### Required work
Search the data below for the string "activeTypes" and copy all lines where it shows up.

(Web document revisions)
┌──

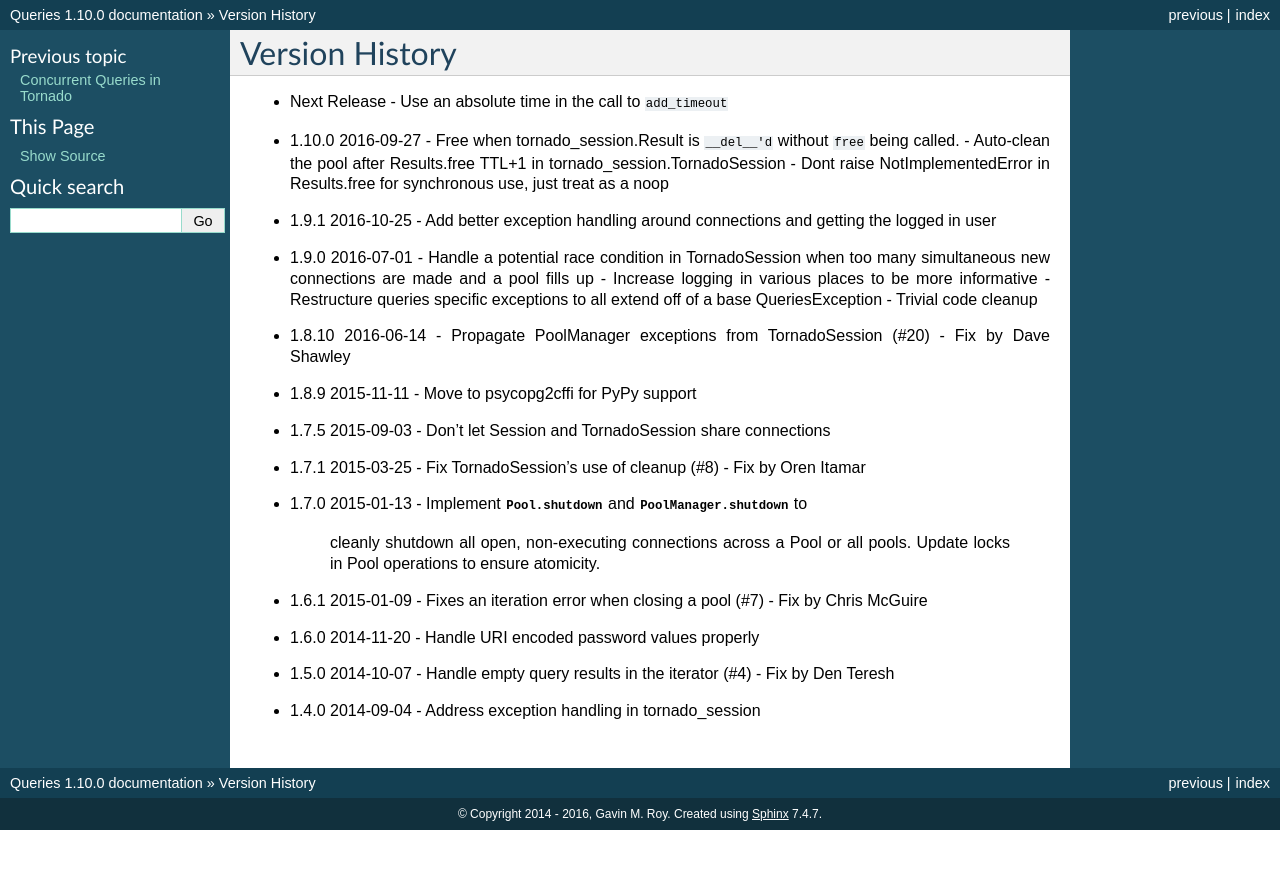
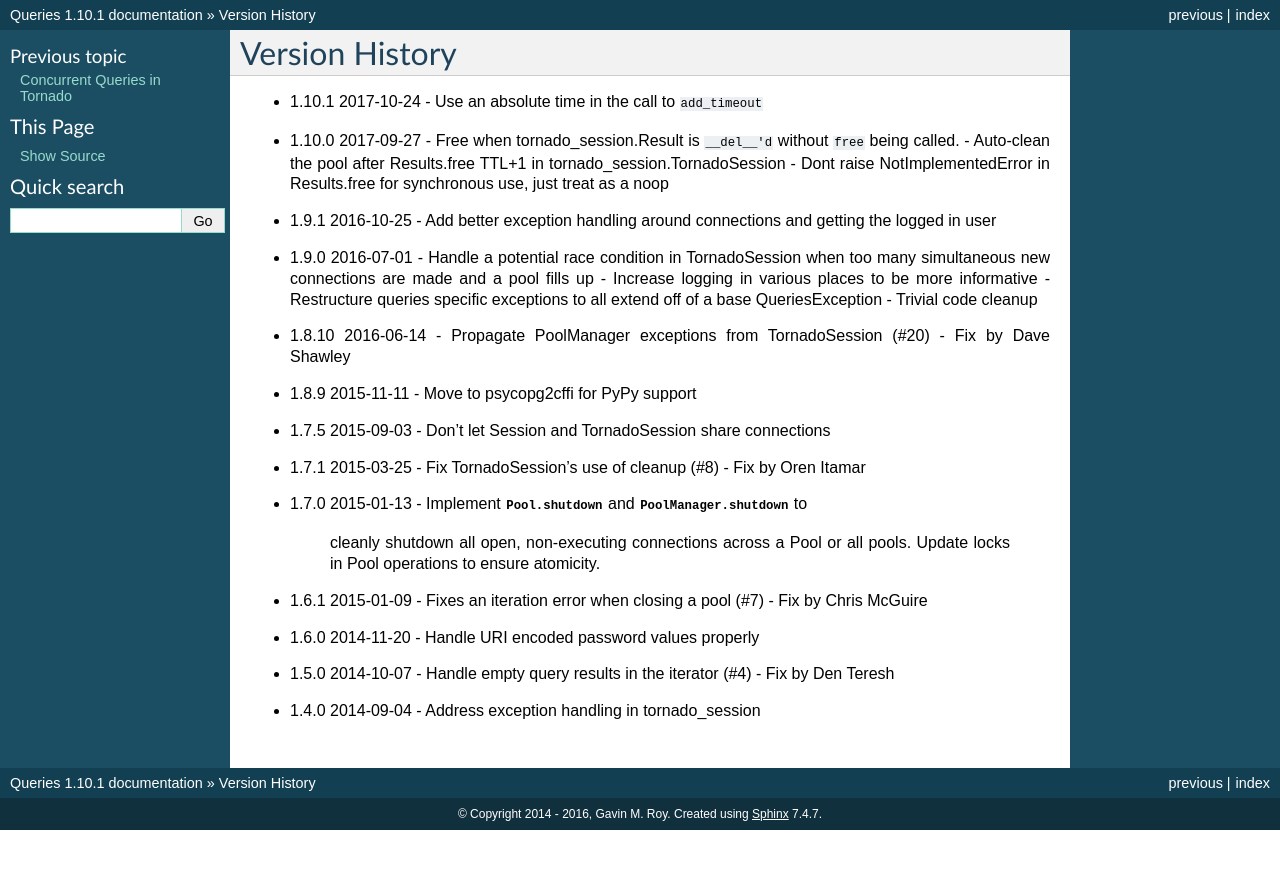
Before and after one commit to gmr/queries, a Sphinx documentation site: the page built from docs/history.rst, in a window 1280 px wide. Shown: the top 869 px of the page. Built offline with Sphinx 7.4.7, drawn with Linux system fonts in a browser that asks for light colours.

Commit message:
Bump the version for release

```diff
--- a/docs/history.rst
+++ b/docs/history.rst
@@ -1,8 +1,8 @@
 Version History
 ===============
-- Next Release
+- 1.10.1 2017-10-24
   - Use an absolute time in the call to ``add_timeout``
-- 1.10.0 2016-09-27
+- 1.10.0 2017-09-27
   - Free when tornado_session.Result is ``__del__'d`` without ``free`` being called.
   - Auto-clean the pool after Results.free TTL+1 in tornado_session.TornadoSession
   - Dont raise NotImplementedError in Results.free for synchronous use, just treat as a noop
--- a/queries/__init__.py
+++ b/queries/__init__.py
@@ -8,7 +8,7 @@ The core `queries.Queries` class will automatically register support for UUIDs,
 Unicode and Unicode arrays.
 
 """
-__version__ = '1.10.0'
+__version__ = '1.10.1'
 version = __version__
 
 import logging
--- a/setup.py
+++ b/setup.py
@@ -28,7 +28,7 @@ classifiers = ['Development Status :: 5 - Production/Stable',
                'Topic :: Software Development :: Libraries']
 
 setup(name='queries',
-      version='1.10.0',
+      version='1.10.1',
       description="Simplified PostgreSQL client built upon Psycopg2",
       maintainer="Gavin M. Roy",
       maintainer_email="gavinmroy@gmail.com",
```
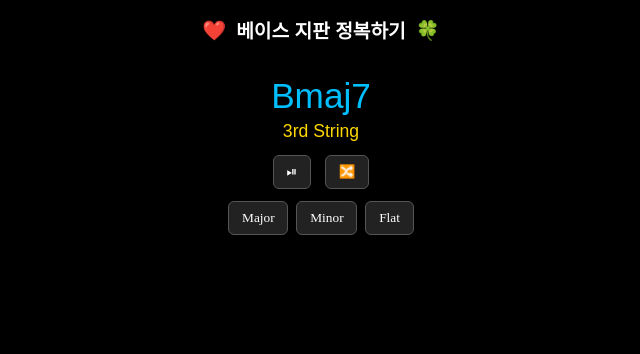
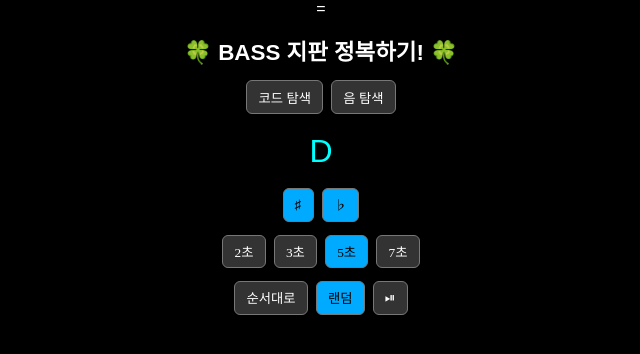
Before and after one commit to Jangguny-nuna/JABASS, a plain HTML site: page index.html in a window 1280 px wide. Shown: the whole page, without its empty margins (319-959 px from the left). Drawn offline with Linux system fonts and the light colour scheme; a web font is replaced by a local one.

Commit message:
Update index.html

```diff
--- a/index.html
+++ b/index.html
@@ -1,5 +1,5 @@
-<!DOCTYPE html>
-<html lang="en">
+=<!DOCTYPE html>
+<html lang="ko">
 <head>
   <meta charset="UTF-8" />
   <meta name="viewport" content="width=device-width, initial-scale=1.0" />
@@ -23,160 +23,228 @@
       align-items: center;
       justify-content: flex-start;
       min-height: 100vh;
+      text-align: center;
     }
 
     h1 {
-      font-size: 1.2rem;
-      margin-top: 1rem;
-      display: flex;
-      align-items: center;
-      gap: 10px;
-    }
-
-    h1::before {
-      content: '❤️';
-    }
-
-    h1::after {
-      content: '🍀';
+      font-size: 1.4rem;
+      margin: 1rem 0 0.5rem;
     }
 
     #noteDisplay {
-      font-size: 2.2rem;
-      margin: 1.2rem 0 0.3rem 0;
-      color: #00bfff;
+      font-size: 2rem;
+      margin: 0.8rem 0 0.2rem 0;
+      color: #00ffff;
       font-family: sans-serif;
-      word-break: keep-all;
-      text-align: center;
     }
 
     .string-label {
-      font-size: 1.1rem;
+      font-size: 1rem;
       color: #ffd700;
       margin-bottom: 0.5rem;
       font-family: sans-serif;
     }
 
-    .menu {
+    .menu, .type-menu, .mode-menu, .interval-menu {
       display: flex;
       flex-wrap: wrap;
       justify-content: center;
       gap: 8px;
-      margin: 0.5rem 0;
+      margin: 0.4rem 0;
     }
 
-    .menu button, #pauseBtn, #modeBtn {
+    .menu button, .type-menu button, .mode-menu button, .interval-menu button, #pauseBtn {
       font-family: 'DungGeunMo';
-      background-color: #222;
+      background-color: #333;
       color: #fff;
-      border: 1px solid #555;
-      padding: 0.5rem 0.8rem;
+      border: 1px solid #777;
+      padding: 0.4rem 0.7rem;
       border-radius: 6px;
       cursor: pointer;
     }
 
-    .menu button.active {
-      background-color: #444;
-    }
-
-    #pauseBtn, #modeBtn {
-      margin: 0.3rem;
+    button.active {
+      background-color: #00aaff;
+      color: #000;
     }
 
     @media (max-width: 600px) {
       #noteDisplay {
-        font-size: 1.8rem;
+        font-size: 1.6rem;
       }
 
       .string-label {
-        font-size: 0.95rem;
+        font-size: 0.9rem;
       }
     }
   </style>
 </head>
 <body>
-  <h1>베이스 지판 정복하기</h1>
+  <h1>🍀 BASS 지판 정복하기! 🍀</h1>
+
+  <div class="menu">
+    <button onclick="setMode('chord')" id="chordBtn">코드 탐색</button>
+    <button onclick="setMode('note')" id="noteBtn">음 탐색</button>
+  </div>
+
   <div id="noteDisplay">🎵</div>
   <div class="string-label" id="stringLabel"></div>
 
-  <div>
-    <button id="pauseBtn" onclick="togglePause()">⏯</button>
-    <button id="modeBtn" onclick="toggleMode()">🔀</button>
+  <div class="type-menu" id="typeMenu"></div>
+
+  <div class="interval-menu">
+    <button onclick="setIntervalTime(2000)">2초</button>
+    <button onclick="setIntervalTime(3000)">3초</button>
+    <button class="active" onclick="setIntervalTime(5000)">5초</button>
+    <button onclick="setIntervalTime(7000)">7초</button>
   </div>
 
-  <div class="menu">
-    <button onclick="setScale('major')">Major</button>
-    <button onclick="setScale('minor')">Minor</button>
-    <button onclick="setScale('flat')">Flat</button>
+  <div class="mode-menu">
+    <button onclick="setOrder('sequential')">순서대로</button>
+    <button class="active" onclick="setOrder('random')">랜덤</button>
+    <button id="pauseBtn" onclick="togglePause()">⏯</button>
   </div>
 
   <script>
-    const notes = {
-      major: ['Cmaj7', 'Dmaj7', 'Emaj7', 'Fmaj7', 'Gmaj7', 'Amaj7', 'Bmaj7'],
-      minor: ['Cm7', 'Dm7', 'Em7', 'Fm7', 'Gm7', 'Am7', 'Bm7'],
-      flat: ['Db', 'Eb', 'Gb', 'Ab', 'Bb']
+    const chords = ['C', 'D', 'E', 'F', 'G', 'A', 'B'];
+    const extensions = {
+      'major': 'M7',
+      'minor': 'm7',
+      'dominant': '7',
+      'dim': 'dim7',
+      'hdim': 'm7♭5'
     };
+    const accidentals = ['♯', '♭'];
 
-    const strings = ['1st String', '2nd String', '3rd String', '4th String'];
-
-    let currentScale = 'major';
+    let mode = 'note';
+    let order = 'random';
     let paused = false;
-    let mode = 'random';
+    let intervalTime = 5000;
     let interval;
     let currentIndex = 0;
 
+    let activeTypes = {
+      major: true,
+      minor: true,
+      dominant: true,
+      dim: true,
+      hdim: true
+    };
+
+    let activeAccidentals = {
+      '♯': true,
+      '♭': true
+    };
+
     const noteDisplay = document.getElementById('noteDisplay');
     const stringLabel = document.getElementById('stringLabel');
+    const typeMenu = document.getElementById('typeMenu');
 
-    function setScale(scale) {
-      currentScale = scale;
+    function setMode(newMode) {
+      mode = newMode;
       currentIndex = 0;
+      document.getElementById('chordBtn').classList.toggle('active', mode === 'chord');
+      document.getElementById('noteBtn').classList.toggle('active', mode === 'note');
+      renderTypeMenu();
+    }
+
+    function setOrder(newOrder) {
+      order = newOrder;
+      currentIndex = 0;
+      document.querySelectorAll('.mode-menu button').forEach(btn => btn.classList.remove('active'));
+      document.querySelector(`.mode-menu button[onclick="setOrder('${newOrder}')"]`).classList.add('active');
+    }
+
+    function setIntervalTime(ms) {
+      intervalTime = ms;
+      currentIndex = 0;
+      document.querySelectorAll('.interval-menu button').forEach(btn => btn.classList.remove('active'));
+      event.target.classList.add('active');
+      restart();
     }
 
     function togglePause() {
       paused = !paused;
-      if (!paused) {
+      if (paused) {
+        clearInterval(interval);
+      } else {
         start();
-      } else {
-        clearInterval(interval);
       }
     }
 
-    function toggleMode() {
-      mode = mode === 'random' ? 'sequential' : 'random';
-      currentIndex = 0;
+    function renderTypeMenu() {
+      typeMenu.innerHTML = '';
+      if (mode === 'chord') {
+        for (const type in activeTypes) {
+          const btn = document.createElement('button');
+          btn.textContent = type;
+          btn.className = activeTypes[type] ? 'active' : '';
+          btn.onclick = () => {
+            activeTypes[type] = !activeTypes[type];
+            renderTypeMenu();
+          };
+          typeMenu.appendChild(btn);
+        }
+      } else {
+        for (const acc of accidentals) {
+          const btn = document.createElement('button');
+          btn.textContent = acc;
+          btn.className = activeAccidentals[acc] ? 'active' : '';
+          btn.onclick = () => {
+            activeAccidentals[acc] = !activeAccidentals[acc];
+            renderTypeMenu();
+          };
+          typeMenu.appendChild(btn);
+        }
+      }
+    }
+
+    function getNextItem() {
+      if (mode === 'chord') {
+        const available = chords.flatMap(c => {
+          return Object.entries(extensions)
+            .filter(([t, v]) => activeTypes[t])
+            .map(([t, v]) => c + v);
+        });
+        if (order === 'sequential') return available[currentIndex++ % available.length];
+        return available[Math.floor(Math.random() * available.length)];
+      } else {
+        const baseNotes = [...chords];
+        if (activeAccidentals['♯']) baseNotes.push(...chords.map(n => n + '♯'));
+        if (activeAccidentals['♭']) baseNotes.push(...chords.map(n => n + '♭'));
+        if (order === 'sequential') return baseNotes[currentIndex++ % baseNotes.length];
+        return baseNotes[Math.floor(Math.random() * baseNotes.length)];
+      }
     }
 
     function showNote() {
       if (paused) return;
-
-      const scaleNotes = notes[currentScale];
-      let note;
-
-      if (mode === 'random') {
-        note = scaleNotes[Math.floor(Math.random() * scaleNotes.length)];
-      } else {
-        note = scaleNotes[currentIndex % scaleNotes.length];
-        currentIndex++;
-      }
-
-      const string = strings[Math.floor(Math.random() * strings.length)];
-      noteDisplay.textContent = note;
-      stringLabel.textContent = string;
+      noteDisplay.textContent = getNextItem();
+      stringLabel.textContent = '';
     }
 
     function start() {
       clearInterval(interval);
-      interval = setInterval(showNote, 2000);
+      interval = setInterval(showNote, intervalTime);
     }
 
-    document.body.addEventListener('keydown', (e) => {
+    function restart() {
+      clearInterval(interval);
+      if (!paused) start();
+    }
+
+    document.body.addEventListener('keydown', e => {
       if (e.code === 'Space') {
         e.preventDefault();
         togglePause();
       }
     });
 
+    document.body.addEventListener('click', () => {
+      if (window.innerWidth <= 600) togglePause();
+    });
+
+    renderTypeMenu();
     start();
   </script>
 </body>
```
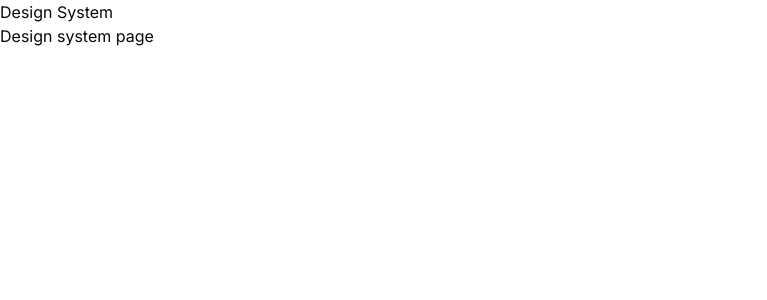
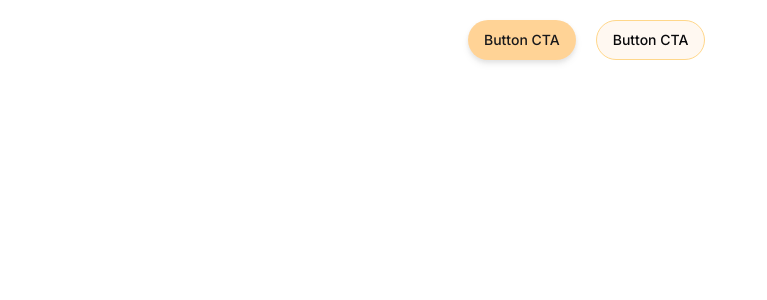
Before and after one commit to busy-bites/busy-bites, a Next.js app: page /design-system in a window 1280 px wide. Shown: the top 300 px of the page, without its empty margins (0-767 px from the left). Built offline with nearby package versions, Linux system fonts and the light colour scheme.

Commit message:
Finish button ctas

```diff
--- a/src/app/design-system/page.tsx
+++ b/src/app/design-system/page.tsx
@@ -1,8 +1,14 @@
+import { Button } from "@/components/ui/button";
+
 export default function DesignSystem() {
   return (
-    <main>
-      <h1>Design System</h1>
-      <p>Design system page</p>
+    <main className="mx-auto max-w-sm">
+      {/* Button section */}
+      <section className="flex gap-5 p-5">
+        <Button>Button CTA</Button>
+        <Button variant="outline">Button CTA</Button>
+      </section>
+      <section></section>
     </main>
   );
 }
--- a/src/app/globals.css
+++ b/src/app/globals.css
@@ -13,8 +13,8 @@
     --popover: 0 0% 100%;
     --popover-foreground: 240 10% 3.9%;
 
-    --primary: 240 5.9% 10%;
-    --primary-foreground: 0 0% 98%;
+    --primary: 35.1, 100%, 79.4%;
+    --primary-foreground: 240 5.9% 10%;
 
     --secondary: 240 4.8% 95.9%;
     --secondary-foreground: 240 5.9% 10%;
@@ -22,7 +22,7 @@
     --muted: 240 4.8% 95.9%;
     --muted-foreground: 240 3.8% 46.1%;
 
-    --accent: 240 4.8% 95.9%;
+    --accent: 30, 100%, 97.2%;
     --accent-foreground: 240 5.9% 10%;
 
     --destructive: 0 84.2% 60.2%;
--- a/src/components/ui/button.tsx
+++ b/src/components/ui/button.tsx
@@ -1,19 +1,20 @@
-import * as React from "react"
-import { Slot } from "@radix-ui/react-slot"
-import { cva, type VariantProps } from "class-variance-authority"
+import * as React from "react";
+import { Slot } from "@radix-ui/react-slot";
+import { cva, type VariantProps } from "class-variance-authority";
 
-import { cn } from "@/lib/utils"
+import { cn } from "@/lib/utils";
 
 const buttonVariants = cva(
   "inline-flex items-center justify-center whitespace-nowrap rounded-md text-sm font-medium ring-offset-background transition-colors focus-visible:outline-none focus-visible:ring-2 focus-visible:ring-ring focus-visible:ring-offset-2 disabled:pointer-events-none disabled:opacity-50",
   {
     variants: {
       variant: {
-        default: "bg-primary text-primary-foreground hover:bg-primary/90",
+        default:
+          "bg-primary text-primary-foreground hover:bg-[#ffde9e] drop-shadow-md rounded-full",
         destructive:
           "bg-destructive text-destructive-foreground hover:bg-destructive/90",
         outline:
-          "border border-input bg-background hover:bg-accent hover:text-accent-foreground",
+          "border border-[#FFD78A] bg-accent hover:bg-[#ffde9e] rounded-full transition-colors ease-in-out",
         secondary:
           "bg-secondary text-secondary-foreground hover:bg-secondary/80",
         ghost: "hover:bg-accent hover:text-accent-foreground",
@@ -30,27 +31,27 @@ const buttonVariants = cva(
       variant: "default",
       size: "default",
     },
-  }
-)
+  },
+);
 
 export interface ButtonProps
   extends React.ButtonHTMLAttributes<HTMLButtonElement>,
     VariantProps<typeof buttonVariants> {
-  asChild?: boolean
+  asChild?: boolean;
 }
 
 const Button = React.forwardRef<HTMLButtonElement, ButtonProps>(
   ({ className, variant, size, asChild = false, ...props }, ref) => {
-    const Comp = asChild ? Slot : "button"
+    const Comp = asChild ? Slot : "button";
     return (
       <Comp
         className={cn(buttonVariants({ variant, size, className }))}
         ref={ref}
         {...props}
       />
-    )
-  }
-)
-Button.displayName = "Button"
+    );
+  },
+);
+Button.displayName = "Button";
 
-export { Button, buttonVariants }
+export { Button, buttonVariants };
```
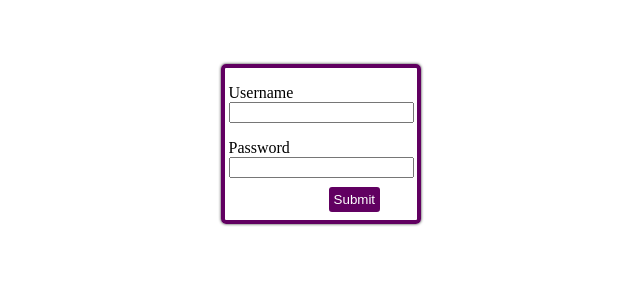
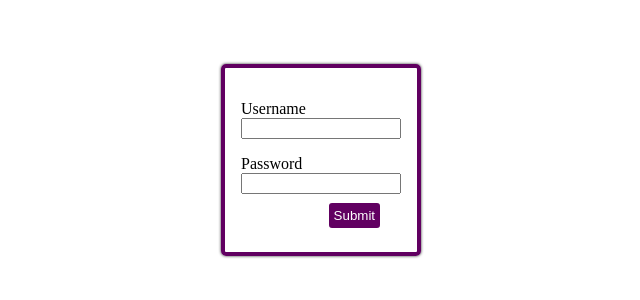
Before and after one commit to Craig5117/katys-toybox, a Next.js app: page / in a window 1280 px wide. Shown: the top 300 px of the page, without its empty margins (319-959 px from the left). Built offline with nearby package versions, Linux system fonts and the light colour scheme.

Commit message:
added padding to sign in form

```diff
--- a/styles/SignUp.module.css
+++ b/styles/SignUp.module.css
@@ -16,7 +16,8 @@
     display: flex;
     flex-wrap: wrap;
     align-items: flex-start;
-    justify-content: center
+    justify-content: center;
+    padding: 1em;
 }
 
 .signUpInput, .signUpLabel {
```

└──

### Solution
+    let activeTypes = {
+        for (const type in activeTypes) {
+          btn.className = activeTypes[type] ? 'active' : '';
+            activeTypes[type] = !activeTypes[type];
+            .filter(([t, v]) => activeTypes[t])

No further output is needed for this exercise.